Flower fragrance is not a straightforward matter it turns out. It varies, according to the ratings of the American Rose Society, from Strong, Moderate and Mild, to None. So many roses were scented I was not surprised to discover 81 percent of the roses had some scent.
One of the paths lined with statues
At the time of our visit, excluding the miniatures and miniflora’s, 40 percent of the roses had a Strong scent, 19 percent Moderate, 22 percent Mild and 19 percent had no fragrance.
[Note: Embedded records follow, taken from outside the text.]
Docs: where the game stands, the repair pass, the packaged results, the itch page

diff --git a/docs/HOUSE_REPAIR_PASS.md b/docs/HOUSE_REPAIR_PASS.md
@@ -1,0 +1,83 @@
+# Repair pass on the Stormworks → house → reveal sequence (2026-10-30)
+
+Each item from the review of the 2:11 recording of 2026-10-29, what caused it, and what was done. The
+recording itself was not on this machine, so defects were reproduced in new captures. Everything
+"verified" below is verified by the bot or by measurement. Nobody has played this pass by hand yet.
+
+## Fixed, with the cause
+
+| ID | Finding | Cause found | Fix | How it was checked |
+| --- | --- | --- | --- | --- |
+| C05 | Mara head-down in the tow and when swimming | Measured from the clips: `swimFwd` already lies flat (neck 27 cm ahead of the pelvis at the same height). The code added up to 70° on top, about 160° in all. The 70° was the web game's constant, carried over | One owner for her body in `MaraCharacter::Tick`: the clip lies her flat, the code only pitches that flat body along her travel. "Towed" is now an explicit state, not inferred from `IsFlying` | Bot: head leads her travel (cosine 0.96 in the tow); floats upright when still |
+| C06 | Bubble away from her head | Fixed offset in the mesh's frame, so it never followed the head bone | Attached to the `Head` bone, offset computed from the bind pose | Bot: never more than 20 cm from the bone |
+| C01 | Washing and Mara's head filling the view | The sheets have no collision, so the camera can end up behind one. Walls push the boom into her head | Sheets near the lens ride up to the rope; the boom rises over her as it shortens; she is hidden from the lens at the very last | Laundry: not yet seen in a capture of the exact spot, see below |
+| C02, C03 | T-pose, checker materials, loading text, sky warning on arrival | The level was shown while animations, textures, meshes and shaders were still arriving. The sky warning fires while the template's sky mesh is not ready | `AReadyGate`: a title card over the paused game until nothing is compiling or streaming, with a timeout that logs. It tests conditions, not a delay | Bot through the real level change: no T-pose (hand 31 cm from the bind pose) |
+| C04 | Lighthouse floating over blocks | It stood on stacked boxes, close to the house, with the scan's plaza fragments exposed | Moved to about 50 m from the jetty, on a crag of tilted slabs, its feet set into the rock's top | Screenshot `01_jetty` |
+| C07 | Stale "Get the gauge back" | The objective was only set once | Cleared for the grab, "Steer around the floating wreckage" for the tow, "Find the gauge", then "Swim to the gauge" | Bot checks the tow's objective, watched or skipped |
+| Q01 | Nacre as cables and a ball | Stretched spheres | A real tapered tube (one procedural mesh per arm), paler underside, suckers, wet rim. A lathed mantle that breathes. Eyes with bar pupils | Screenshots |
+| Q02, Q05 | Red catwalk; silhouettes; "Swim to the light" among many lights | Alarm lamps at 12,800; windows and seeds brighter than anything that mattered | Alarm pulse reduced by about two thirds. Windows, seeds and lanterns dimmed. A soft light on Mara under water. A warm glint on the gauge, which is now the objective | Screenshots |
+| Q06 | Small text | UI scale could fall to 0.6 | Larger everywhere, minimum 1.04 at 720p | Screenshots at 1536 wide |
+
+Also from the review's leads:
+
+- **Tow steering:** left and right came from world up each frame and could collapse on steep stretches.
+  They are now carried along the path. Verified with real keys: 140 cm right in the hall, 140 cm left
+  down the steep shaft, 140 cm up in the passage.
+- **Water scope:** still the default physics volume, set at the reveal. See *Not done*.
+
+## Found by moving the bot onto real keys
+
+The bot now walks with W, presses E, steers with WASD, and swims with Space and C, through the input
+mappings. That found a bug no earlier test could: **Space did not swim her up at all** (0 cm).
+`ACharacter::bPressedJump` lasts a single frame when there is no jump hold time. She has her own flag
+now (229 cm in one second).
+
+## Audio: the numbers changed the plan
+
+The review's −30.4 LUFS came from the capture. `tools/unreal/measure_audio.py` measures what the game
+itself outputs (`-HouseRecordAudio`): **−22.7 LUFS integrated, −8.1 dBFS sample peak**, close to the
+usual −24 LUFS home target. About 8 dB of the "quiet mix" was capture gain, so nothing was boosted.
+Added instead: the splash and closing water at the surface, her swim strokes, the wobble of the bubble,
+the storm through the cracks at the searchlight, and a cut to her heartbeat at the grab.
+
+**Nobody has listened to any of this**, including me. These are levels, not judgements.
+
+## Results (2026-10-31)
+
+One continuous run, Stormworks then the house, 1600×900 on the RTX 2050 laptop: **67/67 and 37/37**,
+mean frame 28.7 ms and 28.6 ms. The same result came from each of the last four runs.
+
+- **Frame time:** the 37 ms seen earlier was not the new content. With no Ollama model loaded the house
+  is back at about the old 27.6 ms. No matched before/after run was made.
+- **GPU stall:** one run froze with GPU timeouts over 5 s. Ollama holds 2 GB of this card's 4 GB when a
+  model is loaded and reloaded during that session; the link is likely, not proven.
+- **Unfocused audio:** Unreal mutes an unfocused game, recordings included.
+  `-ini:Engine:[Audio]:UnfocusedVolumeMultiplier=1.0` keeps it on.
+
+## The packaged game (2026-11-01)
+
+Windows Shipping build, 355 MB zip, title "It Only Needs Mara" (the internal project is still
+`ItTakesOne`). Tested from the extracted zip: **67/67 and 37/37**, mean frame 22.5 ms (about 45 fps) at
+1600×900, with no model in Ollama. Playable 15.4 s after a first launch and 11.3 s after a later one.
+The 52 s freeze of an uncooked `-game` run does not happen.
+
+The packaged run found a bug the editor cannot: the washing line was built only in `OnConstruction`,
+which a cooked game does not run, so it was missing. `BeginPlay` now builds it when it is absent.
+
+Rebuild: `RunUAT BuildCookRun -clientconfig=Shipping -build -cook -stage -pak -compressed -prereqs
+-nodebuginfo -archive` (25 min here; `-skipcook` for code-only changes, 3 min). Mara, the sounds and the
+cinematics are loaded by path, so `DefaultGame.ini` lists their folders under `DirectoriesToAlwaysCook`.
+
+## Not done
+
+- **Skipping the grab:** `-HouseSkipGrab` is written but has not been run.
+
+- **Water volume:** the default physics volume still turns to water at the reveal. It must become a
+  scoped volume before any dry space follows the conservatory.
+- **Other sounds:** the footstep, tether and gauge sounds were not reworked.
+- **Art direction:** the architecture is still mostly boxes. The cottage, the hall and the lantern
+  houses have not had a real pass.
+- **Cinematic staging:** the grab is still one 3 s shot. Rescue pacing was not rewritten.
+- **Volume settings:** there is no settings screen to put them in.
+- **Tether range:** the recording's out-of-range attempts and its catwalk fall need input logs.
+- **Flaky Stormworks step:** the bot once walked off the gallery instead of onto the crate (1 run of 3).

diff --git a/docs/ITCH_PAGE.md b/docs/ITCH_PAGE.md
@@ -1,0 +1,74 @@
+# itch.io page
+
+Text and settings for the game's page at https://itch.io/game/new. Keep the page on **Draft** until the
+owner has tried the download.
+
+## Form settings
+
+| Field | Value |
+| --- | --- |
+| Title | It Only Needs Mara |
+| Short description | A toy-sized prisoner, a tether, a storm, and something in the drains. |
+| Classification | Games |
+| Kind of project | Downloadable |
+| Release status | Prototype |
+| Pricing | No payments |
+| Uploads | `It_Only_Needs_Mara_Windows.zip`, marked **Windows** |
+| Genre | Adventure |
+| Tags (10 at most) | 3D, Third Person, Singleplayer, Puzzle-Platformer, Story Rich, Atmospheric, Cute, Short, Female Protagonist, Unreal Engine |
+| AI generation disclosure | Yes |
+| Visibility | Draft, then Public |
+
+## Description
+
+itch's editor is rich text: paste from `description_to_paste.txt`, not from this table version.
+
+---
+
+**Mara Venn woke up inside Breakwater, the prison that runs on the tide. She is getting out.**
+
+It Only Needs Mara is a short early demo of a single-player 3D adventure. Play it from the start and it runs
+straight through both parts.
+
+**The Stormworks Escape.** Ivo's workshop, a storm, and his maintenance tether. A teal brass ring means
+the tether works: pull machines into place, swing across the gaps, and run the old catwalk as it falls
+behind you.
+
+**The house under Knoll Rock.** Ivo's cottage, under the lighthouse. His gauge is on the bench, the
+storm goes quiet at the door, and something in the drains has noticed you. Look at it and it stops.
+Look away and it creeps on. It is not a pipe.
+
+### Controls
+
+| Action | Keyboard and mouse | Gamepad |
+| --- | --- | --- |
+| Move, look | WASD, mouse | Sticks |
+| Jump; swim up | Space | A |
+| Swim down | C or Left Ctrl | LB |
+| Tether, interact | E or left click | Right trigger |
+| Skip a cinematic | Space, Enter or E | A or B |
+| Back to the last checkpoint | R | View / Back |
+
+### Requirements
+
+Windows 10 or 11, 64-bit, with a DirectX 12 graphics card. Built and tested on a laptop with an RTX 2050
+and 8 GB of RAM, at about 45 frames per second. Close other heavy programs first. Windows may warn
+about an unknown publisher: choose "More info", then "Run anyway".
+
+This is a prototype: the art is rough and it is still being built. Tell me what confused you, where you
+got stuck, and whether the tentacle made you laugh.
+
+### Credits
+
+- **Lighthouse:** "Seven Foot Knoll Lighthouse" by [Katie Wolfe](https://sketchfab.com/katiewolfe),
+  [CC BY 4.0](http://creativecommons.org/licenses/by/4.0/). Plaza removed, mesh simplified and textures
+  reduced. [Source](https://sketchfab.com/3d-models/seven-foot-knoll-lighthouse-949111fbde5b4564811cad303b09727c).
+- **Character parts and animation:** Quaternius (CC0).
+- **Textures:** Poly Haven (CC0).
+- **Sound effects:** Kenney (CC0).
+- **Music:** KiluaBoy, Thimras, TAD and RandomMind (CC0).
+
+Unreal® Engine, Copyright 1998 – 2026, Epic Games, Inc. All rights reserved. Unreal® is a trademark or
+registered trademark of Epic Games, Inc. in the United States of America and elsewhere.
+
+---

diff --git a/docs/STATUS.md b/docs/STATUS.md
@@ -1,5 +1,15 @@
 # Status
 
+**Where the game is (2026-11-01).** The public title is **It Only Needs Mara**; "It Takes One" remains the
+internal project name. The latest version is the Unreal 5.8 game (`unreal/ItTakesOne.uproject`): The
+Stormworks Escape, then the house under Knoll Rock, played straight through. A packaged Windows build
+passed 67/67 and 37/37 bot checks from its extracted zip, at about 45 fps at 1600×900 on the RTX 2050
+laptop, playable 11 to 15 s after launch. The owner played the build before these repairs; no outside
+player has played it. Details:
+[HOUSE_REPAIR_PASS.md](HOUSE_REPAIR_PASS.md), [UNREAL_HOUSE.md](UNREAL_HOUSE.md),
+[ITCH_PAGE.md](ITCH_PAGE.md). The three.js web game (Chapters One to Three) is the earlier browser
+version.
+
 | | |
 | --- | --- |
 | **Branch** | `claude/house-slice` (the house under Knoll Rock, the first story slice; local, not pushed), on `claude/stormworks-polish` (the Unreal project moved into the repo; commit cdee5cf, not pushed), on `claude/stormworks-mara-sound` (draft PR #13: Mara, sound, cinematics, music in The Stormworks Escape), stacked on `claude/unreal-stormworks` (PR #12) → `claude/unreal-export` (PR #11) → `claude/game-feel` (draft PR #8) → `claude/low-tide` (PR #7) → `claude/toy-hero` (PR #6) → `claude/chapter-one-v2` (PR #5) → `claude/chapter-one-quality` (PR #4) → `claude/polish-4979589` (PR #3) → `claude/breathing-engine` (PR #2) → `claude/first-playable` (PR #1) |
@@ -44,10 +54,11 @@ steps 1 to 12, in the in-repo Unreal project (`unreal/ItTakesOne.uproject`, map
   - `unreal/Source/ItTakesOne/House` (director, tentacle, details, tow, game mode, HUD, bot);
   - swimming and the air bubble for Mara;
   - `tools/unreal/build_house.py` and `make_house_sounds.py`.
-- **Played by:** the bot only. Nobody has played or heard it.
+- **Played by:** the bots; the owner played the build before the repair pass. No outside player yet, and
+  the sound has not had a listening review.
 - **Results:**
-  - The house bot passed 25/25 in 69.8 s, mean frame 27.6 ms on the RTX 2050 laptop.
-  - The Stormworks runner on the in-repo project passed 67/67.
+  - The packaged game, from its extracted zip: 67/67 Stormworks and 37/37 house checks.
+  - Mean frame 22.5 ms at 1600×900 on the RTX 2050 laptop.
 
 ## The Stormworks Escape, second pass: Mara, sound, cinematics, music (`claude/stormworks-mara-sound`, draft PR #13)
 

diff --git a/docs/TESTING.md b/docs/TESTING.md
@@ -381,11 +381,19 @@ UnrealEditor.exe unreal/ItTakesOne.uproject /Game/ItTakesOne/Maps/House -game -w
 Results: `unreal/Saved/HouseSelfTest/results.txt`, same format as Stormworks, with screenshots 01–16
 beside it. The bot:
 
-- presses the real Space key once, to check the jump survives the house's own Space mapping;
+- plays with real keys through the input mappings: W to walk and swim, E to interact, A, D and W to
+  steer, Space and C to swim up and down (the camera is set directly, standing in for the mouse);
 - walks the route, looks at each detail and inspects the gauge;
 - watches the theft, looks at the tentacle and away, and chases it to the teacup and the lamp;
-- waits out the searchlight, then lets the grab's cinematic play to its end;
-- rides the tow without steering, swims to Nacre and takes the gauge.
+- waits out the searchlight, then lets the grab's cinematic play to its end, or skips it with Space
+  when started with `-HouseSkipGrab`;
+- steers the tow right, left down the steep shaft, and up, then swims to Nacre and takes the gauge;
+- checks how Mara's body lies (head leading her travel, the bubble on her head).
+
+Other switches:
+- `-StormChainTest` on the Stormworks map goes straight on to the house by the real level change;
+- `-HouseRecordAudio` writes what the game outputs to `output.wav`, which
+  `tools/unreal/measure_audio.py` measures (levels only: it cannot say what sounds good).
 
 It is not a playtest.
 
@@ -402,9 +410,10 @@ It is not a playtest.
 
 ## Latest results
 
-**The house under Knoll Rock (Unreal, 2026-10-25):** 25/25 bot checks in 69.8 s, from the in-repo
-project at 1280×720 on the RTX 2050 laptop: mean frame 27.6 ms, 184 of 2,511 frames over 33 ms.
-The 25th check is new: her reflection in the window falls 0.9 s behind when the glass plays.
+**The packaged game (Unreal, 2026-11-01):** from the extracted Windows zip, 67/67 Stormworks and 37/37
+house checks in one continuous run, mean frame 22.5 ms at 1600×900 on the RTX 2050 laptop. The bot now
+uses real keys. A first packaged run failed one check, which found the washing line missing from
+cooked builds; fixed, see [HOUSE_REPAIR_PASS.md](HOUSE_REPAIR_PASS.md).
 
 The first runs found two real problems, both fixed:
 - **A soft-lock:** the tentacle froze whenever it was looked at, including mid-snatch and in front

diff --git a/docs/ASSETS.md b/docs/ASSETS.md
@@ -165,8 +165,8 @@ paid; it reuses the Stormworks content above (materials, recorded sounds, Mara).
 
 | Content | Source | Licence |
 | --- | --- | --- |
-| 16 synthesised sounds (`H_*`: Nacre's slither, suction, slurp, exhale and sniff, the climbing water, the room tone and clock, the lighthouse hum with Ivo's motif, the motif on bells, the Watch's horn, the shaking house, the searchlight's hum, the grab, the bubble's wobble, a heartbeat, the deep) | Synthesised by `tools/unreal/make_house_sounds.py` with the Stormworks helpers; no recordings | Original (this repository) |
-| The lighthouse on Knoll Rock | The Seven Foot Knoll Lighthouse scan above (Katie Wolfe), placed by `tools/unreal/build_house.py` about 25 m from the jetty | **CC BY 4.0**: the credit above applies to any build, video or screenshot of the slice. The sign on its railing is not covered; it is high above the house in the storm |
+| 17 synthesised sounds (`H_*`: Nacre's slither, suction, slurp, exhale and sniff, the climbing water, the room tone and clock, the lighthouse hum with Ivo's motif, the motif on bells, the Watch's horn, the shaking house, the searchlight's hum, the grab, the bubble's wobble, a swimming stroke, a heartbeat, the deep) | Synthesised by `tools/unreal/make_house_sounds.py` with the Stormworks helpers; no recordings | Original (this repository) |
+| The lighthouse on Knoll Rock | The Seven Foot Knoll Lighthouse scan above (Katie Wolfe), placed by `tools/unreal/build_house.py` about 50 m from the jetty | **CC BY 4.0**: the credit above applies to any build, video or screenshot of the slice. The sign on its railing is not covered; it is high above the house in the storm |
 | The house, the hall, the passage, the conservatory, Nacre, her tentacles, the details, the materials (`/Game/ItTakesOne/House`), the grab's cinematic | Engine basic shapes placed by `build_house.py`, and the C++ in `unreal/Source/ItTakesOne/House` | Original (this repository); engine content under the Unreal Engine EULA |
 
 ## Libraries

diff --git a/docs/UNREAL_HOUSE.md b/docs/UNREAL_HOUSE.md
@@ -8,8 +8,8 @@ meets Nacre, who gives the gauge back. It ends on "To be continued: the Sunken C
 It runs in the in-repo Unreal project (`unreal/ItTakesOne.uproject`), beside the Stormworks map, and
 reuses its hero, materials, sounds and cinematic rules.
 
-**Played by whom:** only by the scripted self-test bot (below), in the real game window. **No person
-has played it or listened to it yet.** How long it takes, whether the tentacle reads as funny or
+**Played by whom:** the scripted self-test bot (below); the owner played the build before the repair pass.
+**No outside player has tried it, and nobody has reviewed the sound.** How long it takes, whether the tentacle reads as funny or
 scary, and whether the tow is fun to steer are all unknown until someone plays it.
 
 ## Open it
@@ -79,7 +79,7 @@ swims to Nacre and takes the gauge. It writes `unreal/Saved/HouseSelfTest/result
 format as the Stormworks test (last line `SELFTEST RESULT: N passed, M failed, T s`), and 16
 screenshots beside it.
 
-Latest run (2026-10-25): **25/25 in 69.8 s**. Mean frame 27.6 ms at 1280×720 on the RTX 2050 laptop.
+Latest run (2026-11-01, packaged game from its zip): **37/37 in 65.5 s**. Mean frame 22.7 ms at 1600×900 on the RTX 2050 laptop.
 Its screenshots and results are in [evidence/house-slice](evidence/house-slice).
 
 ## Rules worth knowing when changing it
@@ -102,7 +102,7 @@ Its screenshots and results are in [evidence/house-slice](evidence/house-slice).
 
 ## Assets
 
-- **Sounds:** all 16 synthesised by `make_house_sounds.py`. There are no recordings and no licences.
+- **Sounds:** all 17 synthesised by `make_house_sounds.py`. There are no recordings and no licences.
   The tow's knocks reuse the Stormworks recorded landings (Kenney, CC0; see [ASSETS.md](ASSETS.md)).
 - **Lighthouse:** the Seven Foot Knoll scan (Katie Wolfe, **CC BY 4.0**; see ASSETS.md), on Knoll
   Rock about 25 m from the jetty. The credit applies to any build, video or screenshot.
Ms. Smith is a former research scientist in the neuroscience field. Throughout thirty years in science, horticulture was always a part of her life. Care of the garden was no accident. Although she was the only employee dedicated to the garden when needed six estate gardeners were available to lend a hand. And 26 volunteers, including 15 seasonal visitors to the area, worked in the garden from three to 12 hours per month.
Karen Smith, MSc., curator, Mable Ringling Rose Garden
There are many challenges and stresses that can affect rose plants, the garden curator explained. She relies on Best Management Practices and a weekly monitoring system during which more than 100 bushes are inspected each week.
“A rating is given for pests and diseases,” she said by email. “If it is determined that the disease or pest is at a level that is unacceptable, treatment occurs. We use the safest treatment possible for each situation. For example when the weather is cool enough we will use Neem Oil as our pesticide for Aphids, Mites, Thrip, and Scale. Every spring we remove the old mulch and bring in 75 cubic yards of compost, fertilize, and re-mulch
When asked for fertilizer specifics she shared details generously, “Currently for fertilizer we use a 4-3-4 Turkey Manure (Mighty Grow) and 16-0-0 Blood meal – each four times a year. Supplement with a Sul-Po-Mag (0-0-22) twice a year. For example to fertilize once using the Mighty Grow takes 650 lbs.”
What are the best months to see the roses in bloom and at their most fragrant? December and January as well as March and April. In 2017 Hurricane Irma caused some damage to the garden so it was not at its prettiest during our visit.
“We have two cut-backs a year, one in February and one in September, the garden curator said. “The large blooms occur approximately 8 weeks after cutback. It take us 3 weeks to complete the cutback- therefore the bloom is in phases comparable to the cutback.”
Many visitors strolled through the garden on the day of our visit.
We later discovered the garden dates back to 1913. Sadly, none of the plants from Mable’s era remain. The garden consists of 1,200 rose plants introduced between 1793 and 2002, among them Tree Roses, Hybrid Teas, Floribundas, Grandifloras, miniature roses, shrubs, Old Garden Roses (varieties introduced prior to 1867). Among them was a rose dedicated to Mable.
The Italian inspired Rose Garden has a circular wagon wheel design.
(Click photo to view full size)
The 27,225 square foot Italian inspired Rose Garden has a circular wagon wheel design and pathways lined with garden sculptures of courting couples in pastoral scenes. By the late 1930s the estate and the garden fell into disrepair. Many years passed before it returned to a state similar to the one we saw during our visit. By 2004 the garden was restored thanks to the efforts of the resident horticulturist, Ron Mallory and the volunteers he recruited.
It received accreditation from the All-American Rose Selections in 2004, and recognition in 2006 as the most outstanding All-American Rose Selections Public Rose Garden in the nation.
*Aerial photo of the Rose Garden (date unknown) courtesy of the John and Mable Ringling Museum of Art